Fit and finish, strengths and weaknesses

In terms of decoration and details, the 9919 MC has the usual strengths and weaknesses of Cartier’s high-end movements. The finishing is attractively and neatly done, creating a clean, monochrome look that suits the case style and finish, but not artisanal.

The top surfaces of the bridges are straight grained, outlined by contrasting, polished bevels. Wheels are circular grained, with a handful having chamfered edges and spokes.

Because the movement has been thoroughly skeletonised, it contains a good amount of polished, bevelled edges on its bridges and plates. Though small in size, the bevelled edges are an important detail; glint in the light and give the movement life.

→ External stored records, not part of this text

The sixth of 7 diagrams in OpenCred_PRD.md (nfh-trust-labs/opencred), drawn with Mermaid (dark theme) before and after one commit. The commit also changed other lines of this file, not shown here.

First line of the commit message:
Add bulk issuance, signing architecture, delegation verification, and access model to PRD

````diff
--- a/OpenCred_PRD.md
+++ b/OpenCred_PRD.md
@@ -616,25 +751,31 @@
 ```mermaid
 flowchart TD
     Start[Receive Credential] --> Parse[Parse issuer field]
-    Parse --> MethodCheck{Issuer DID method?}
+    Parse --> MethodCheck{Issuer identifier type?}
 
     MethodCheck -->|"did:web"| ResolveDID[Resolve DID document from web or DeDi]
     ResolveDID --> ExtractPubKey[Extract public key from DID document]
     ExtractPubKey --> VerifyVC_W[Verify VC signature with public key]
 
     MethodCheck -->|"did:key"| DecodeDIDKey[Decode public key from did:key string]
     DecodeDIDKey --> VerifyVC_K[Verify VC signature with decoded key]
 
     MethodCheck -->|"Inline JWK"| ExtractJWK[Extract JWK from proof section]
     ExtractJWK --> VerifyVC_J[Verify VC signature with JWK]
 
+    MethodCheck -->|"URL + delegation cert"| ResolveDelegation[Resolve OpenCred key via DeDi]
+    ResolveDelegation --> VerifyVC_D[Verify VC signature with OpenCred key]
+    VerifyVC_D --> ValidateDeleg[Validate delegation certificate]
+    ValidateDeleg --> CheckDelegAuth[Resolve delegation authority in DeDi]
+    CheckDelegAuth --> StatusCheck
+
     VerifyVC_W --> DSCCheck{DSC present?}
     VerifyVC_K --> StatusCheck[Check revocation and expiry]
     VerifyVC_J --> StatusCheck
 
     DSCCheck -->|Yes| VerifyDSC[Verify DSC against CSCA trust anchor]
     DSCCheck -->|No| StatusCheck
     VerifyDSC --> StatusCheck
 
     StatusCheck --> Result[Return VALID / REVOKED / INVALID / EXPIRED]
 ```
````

While the bevelled edges are precisely executed, they have rounded corners, rather than the sharp, inward corners of artisanal finishing. But in mitigation, the number of angles within the movement no doubt render hand-polished inward angles unviable.

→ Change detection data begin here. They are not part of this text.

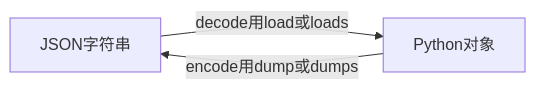
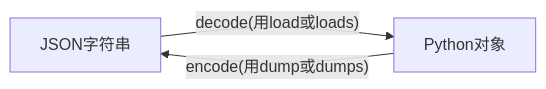
One commit to falomsc/pyqtStudy changed the diagram in 疯狂python讲义.md. Above: the diagram before and after it, drawn with Mermaid. The commit also changed other lines of this file and 3 other files, not shown here.

````diff
--- a/疯狂python讲义.md
+++ b/疯狂python讲义.md
@@ -1477,5 +1477,5 @@
    ```mermaid
    graph LR
-   	A[JSON字符串] -->|decode用load或loads| B[Python对象]
-   	B -->|encode用dump或dumps| A
+   	A[JSON字符串] -->|"decode(用load或loads)"| B[Python对象]
+   	B -->|"encode(用dump或dumps)"| A
    ```
````
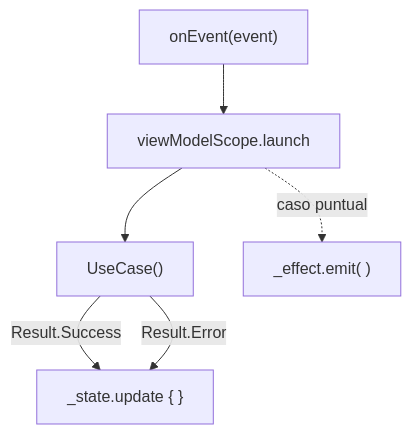
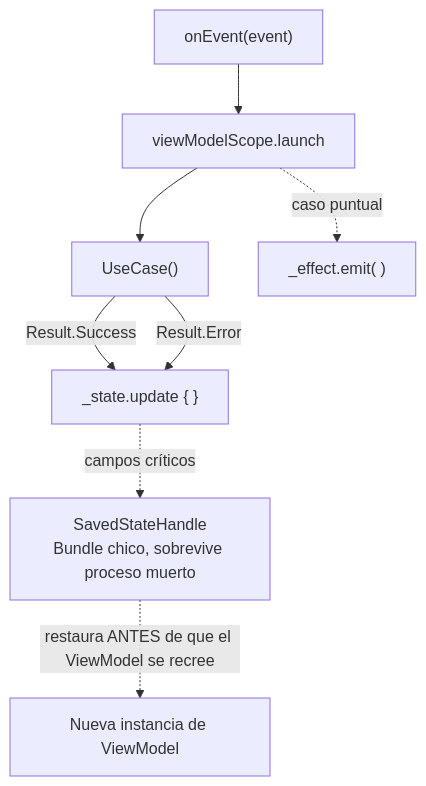
The diagram in 06_presentation_mvi/viewmodel.md (t1agosa/KMPro), drawn with Mermaid before and after one commit. The commit also changed other lines of this file and 8 other files, not shown here.

````diff
--- a/06_presentation_mvi/viewmodel.md
+++ b/06_presentation_mvi/viewmodel.md
@@ -5,8 +5,10 @@
 ```mermaid
 flowchart TD
     EVENT["onEvent(event)"] --> SCOPE["viewModelScope.launch"]
     SCOPE --> UC["UseCase()"]
     UC -- "Result.Success" --> UPDATE["_state.update { }"]
     UC -- "Result.Error" --> UPDATE
     SCOPE -. "caso puntual" .-> EMIT["_effect.emit( )"]
+    UPDATE -. "campos críticos" .-> SAVED["SavedStateHandle<br/>Bundle chico, sobrevive proceso muerto"]
+    SAVED -. "restaura ANTES de que el ViewModel se recree" .-> NEWVM["Nueva instancia de ViewModel"]
 ```
````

Another feature common to Cartier movements is the Etachron regulator index, which is barely visible here, but still there. It’s typically associated with lower-cost movements – which the 9919 MC is decidedly not – and for that reason looks out of place.

Overall, the movement is still strongly appealing, both visually and conceptually.

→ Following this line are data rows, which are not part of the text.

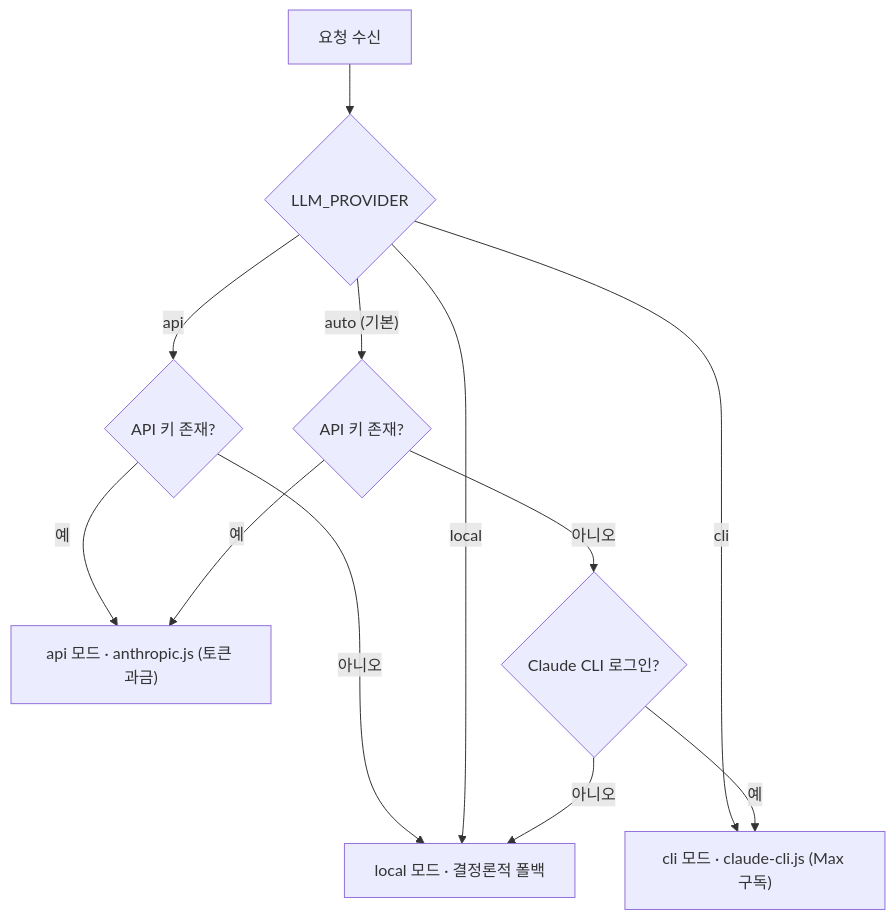
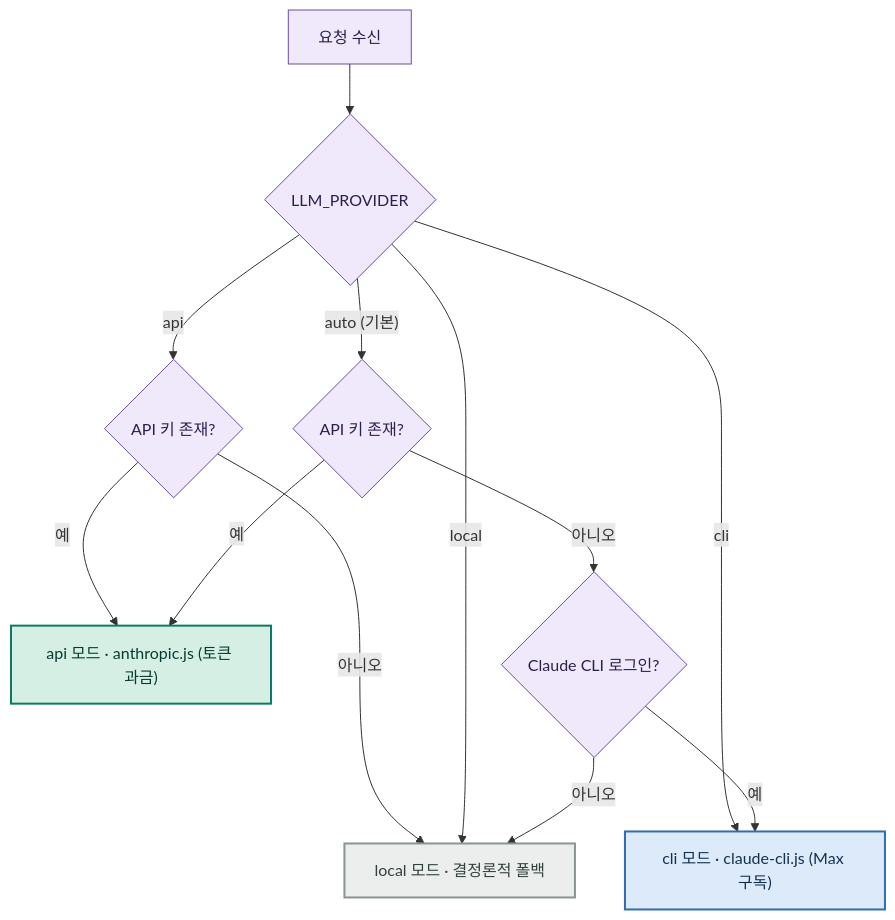
Before and after one commit to swparklab/webnovel-ip-agent: the seventh of 7 diagrams in README.md, drawn with Mermaid. The commit also changed other lines of this file, not shown here.

First line of the commit message:
docs: 워크플로우 도면 FIG.1~7에 계층별 색상(classDef) 적용

````diff
--- a/README.md
+++ b/README.md
@@ -175,14 +247,23 @@
 ```mermaid
 flowchart TB
     Start["요청 수신"] --> Q{"LLM_PROVIDER"}
     Q -->|"api"| K{"API 키 존재?"}
     K -->|"예"| API["api 모드 · anthropic.js (토큰 과금)"]
     K -->|"아니오"| LOC["local 모드 · 결정론적 폴백"]
     Q -->|"cli"| CLI["cli 모드 · claude-cli.js (Max 구독)"]
     Q -->|"local"| LOC
     Q -->|"auto (기본)"| A1{"API 키 존재?"}
     A1 -->|"예"| API
     A1 -->|"아니오"| A2{"Claude CLI 로그인?"}
     A2 -->|"예"| CLI
     A2 -->|"아니오"| LOC
+
+    classDef q fill:#efe9fb,stroke:#6b4ea5,color:#2e1f4d
+    classDef api fill:#d6efe5,stroke:#0c7b63,stroke-width:2px,color:#063d31
+    classDef cli fill:#dceafa,stroke:#2f6db0,stroke-width:2px,color:#13314f
+    classDef local fill:#eceeed,stroke:#8a958f,stroke-width:2px,color:#33403c
+    class Start,Q,K,A1,A2 q
+    class API api
+    class CLI cli
+    class LOC local
 ```
````
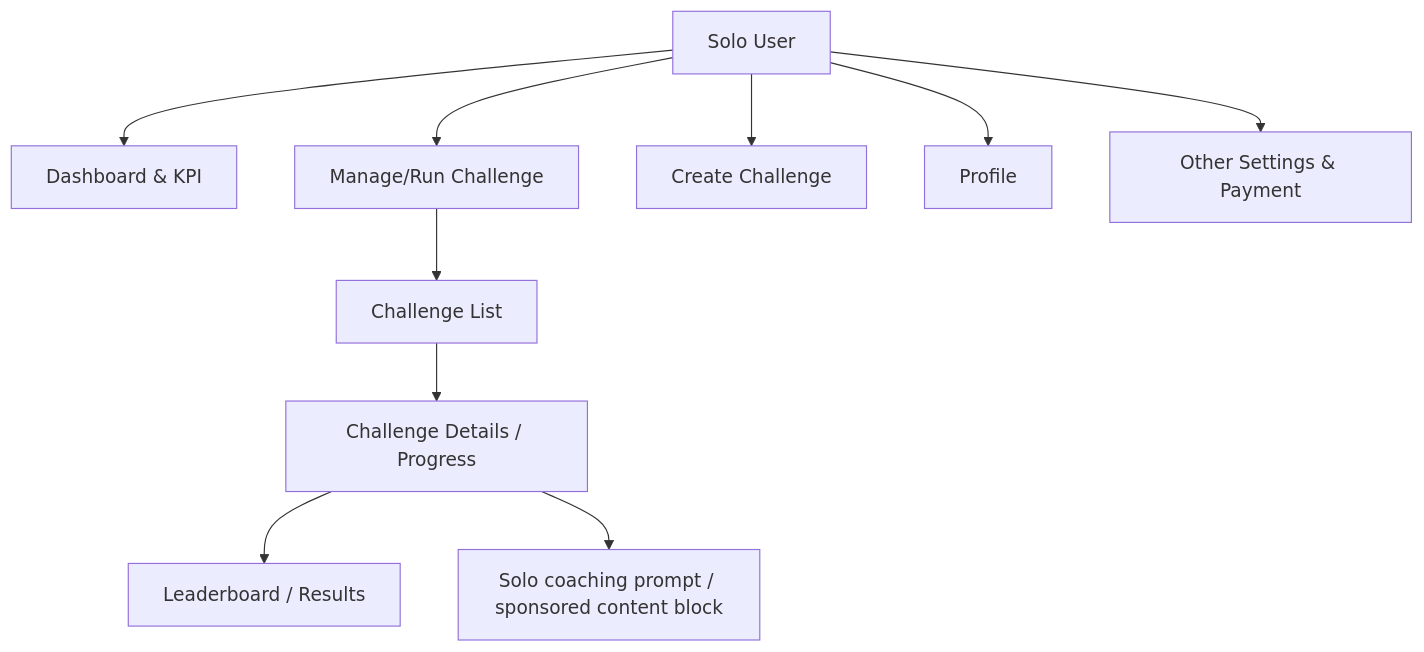
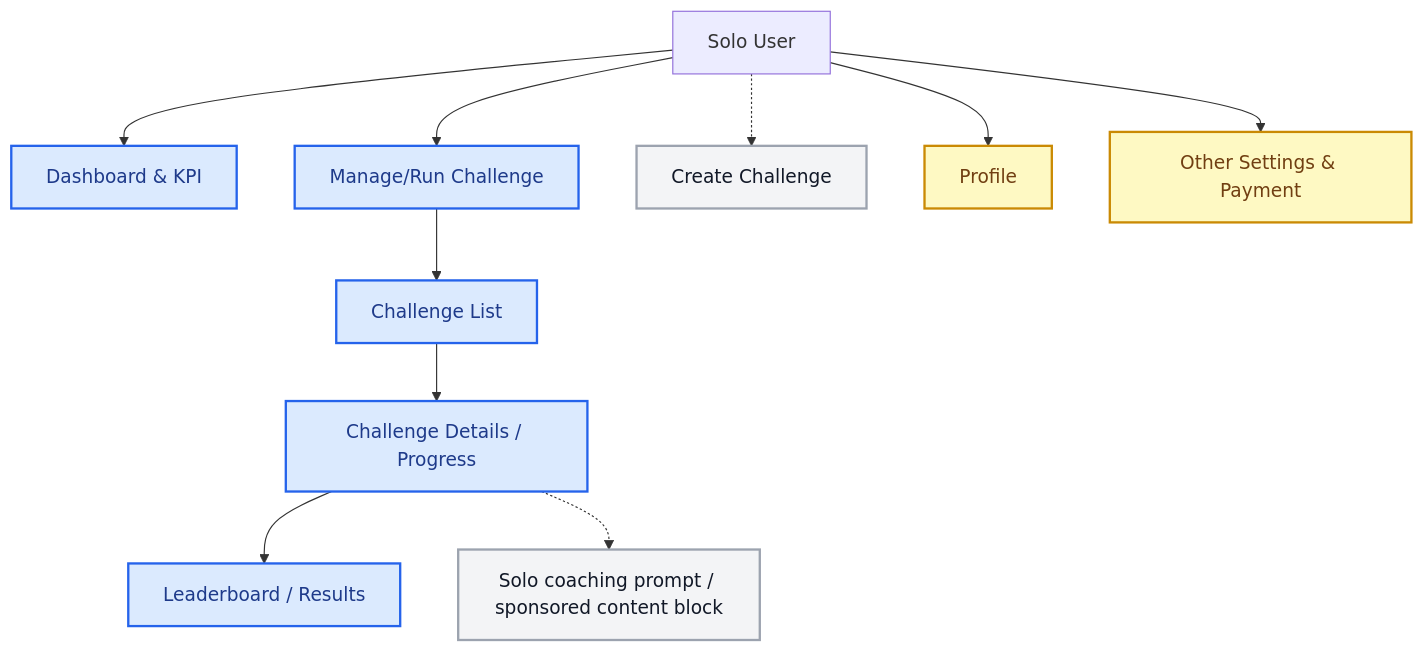
Before and after one commit to jonhazeltine/compass-kpi: the eighth of 9 diagrams in docs/spec/appendix/INTENDED_WIRING_DIAGRAM.md, drawn with Mermaid. The commit also changed other lines of this file, not shown here.

Commit message:
Standardize wiring diagram status colors

````diff
--- a/docs/spec/appendix/INTENDED_WIRING_DIAGRAM.md
+++ b/docs/spec/appendix/INTENDED_WIRING_DIAGRAM.md
@@ -198,13 +258,22 @@
 ```mermaid
 flowchart TD
   S["Solo User"] --> SD["Dashboard & KPI"]
   S --> SC["Manage/Run Challenge"]
-  S --> SCP["Create Challenge"]
+  S -.-> SCP["Create Challenge"]
   S --> SP["Profile"]
   S --> SS["Other Settings & Payment"]
 
   SC --> SCL["Challenge List"]
   SCL --> SCD["Challenge Details / Progress"]
   SCD --> SCB["Leaderboard / Results"]
-  SCD --> SCN["Solo coaching prompt / sponsored content block"]
+  SCD -.-> SCN["Solo coaching prompt / sponsored content block"]
+
+  classDef mvp fill:#dbeafe,stroke:#2563eb,color:#1e3a8a,stroke-width:2px;
+  classDef prod fill:#dcfce7,stroke:#16a34a,color:#14532d,stroke-width:2px;
+  classDef framed fill:#fef9c3,stroke:#ca8a04,color:#713f12,stroke-width:2px;
+  classDef missing fill:#f3f4f6,stroke:#9ca3af,color:#111827,stroke-width:2px;
+
+  class SD,SC,SCL,SCD,SCB mvp;
+  class SP,SS framed;
+  class SCP,SCN missing;
 ```
````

Rose and platinum

The Tonneau Skeleton is available in 18k rose gold or platinum. Though both are identical in every way save for material and colour, they are strikingly different.

The rose gold version is extravagant, probably a bit too much. Because the rose gold version matches a rose gold case with rose gold gilding on the movement, the resulting watch is extremely, well, rosy.

My pick is the platinum, which is calm and restrained. The rose gold is arguably a better buy, costing about 15% less (though the watch is pricey enough that probably doesn’t matter).

Concluding thoughts

The Tonneau Skeleton is a beautifully designed watch with an appealing movement (excepting the Etachron regulator). And the limited edition – 100 pieces in each metal – is small enough that it will remain fairly uncommon.

But the watch is hindered by an overly ambitious price. With the platinum model priced at just under US$80,000, the Tonneau Skeleton does not score well on its price-performance ratio.

Key facts and price

Cartier Privé Tonneau Skeleton Dual Time
Ref. WHTN0006 (platinum)
Ref. WHTN0005 (18k pink gold)

Case diameter: 29.8 mm (length 52.4 mm)
Case height: 11.9 mm
Material: Platinum or pink gold
Water resistance: 30 m

Movement: 9919 MC
Features: Dual time zones, independently adjustable
Frequency: 28,800 beats per hour (4 Hz)
Winding: Hand-wind
Power reserve: 60 hours

Strap: Alligator with folding clasp

Limited edition: 100 pieces each in platinum and pink gold
 From Cartier boutiques and retailers
Price: US$68,500 in pink gold; US$78,500 in platinum (or 94,500 and 109,000 Singapore dollars)

For more, visit Cartier.com.

Update March 2, 2020: The upper crown sets both time zones simultaneously, and not just the upper sub-dial as implied in an earlier version of the article.

Back to top.

You may also enjoy these.